What defines anxiety as a disorder is that it gets triggered by non-life threatening events, or minor stressors.
I have seen the power of Chinese Medicine change my patients’ long-standing patterns of anxiety again and again.
By calming the sympathetic nervous system, we enable the body to better heal.
In Chinese medicine, food and herbs are used to supplement your Jing, especially if you're showing signs of deficiency, like low AMH and/or a poor antral follicle count. Preserving your Jing is so important for increasing fertility, which is why we always include dietary, exercise, and lifestyle guidelines.
Even if you're not showing signs of deficiency, eating Jing-nourishing foods help to preserve and increase fertility. Because bone marrow is a form of Jing, acupuncturists may prescribe bone marrow soup to supplement your Jing supply.
Bone marrow also helps to build new blood cells and heal the gut.

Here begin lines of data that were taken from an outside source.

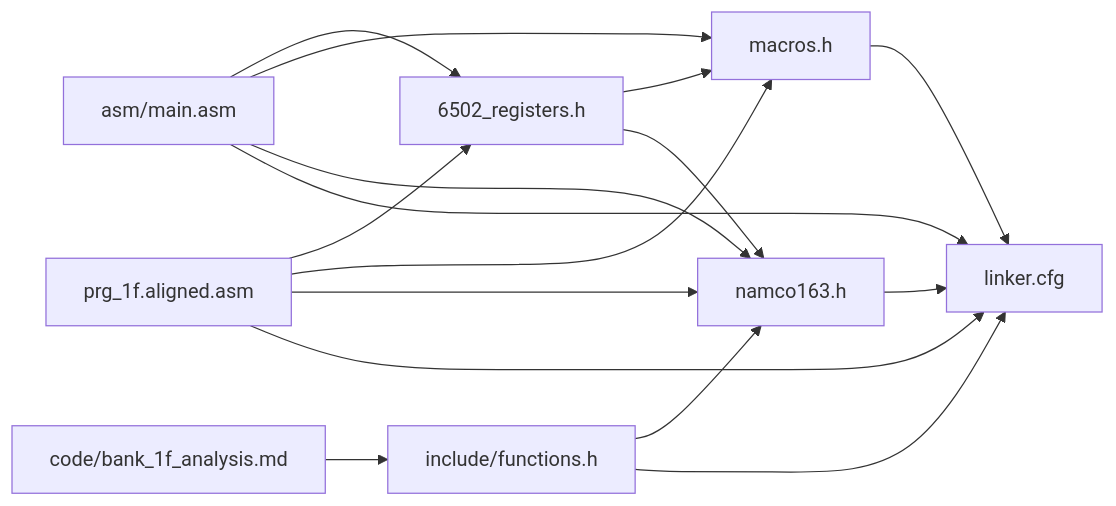
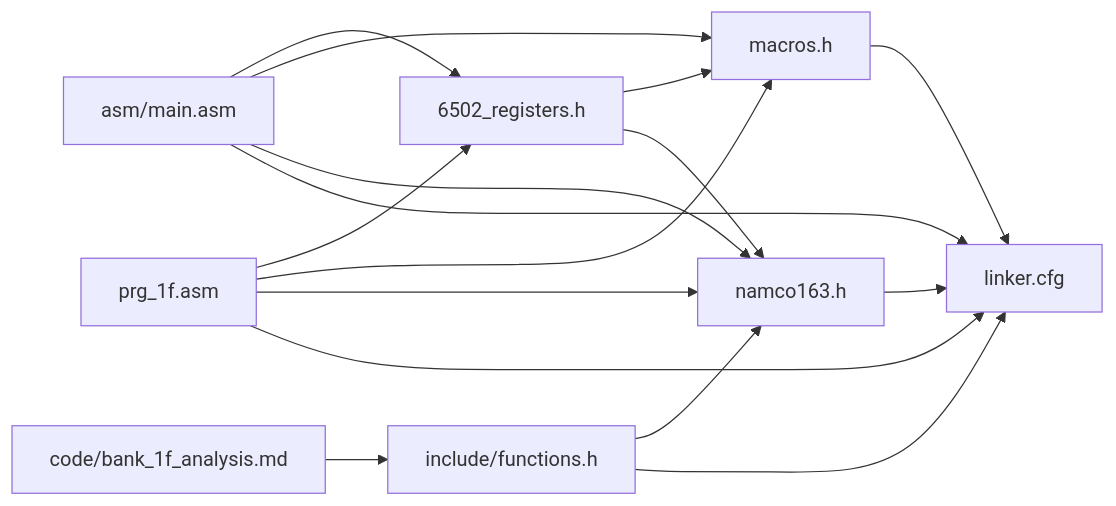
One commit to rabbyzero/sango2dasm changed the fifth of 5 diagrams in .qoder/repowiki/en/content/Hardware Abstraction Layer/Hardware Abstraction Layer.md. Above: the diagram before and after it, drawn with Mermaid. The commit also changed other lines of this file and 31 other files, not shown here.

Commit message:
prg bank $0a $0b WIP. rename prg_1f.aligned.asm to prg_1f.asm.

````diff
--- a/.qoder/repowiki/en/content/Hardware Abstraction Layer/Hardware Abstraction Layer.md
+++ b/.qoder/repowiki/en/content/Hardware Abstraction Layer/Hardware Abstraction Layer.md
@@ -374,18 +374,18 @@
 ```mermaid
 graph LR
 REGDEF["6502_registers.h"] --> MACROS["macros.h"]
 REGDEF --> NAMCO["namco163.h"]
 NAMCO --> LINKCFG["linker.cfg"]
 MACROS --> LINKCFG
 MAIN["asm/main.asm"] --> REGDEF
 MAIN --> MACROS
 MAIN --> NAMCO
 MAIN --> LINKCFG
-SOUND["prg_1f.aligned.asm"] --> REGDEF
+SOUND["prg_1f.asm"] --> REGDEF
 SOUND --> MACROS
 SOUND --> NAMCO
 SOUND --> LINKCFG
 HELPERS["include/functions.h"] --> NAMCO
 HELPERS --> LINKCFG
 ANALYSIS["code/bank_1f_analysis.md"] --> HELPERS
 ```
````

It's excellent for building a healthy uterine lining and supporting digestion - another important element of fertility.
Here's a recipe to replenish your Jing, boost egg quality and build a healthy lining. It's taken from a wonderful Chinese medicinal cookbook written by two of my teachers.

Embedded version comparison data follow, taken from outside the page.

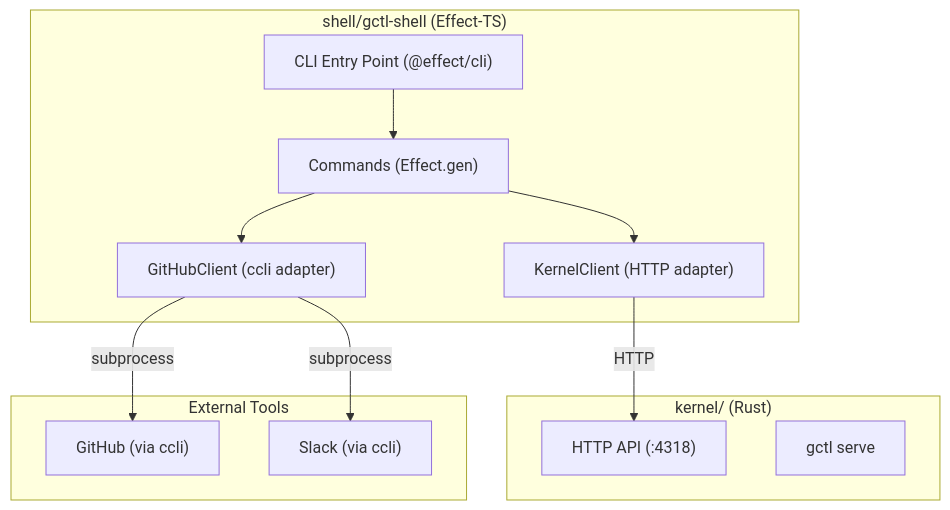
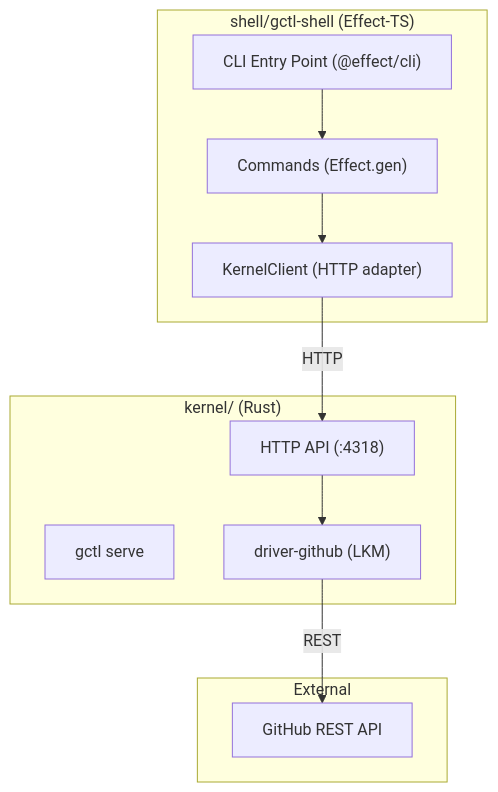
The first of 2 diagrams in specs/implementation/shell/components.md (OpenHackersClub/gctrl), drawn with Mermaid before and after one commit. The commit also changed other lines of this file and 5 other files, not shown here.

First line of the commit message:
docs: model GitHub as kernel driver — shell never calls external APIs directly

````diff
--- a/specs/implementation/shell/components.md
+++ b/specs/implementation/shell/components.md
@@ -15,26 +15,24 @@
 ```mermaid
 graph TD
     subgraph Shell["shell/gctl-shell (Effect-TS)"]
         CLI["CLI Entry Point (@effect/cli)"]
         Commands["Commands (Effect.gen)"]
         KClient["KernelClient (HTTP adapter)"]
-        GHClient["GitHubClient (ccli adapter)"]
     end
 
     subgraph Kernel["kernel/ (Rust)"]
         API["HTTP API (:4318)"]
         Daemon["gctl serve"]
+        DrvGH["driver-github (LKM)"]
     end
 
-    subgraph External["External Tools"]
-        GitHub["GitHub (via ccli)"]
-        Slack["Slack (via ccli)"]
+    subgraph External["External"]
+        GitHub["GitHub REST API"]
     end
 
     CLI --> Commands
     Commands --> KClient
-    Commands --> GHClient
     KClient -->|"HTTP"| API
-    GHClient -->|"subprocess"| GitHub
-    GHClient -->|"subprocess"| Slack
+    DrvGH -->|"REST"| GitHub
+    API --> DrvGH
 ```
````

(Makes 10 to 14 cups)
(Taken from "Ancient Wisdom Modern Kitchen: Recipes from the East for Health, Healing, and Long Life" by Yuan Wang, Warren Shier, and Mika Ono)
Once you have made the stock, simply add ingredients you prefer: veggies such as mushrooms, carrots, Chinese cabbage, or kale; and/or meat such as shrimp, chicken, beef, or pork. Season with salt or soy sauce to taste. You can also make one large batch and freeze the broth to use later.
1.) Place the bones, wine, water, and vegetables (if using) in a large pot. If the bones aren't covered with liquid, add water until they are.
2.) Bring to boil, lower the heat, and simmer, uncovered for 5 minutes. Skim off and discard any froth that rises to the top of the stock.
3.) For beef bones, simmer, covered, for 8 to 10 hours; add more water if needed. For pork or lamb bones, simmer, covered, for at least 2 1/2 hours.
4.) Remove the bones, vegetables, and ginger from the stock, using a slotted spoon, a strainer, or piece of cheesecloth.
5.) Skim off any excess fat. Season the stock with salt if desired (or wait to add until you cook with the stock).
6.) If you aren't using the stock immediately, you can store it in the fridge for a few days or freeze it in small portions for later use.
May 26th, 2017
The Flood Building
$115 per couple
*space is limited - please call or email to reserve your spot*
415.362.4600 / firstname.lastname@example.org
Meet the Facilitator!
**Please note - Because we are working on the floor this workshop is not appropriate for those that cannot lay face down on the floor for a period of 45 minutes. Please be able to spend about 45 minutes seated on the floor and have the ability to be on your knees to work.
This workshop is designed for two people that want to learn to give each other massages . We will switch halfway so that each partner has a chance to massage the other and learn. Both partners should dress in a way that allows them to feel comfortable but also gives access to their bare back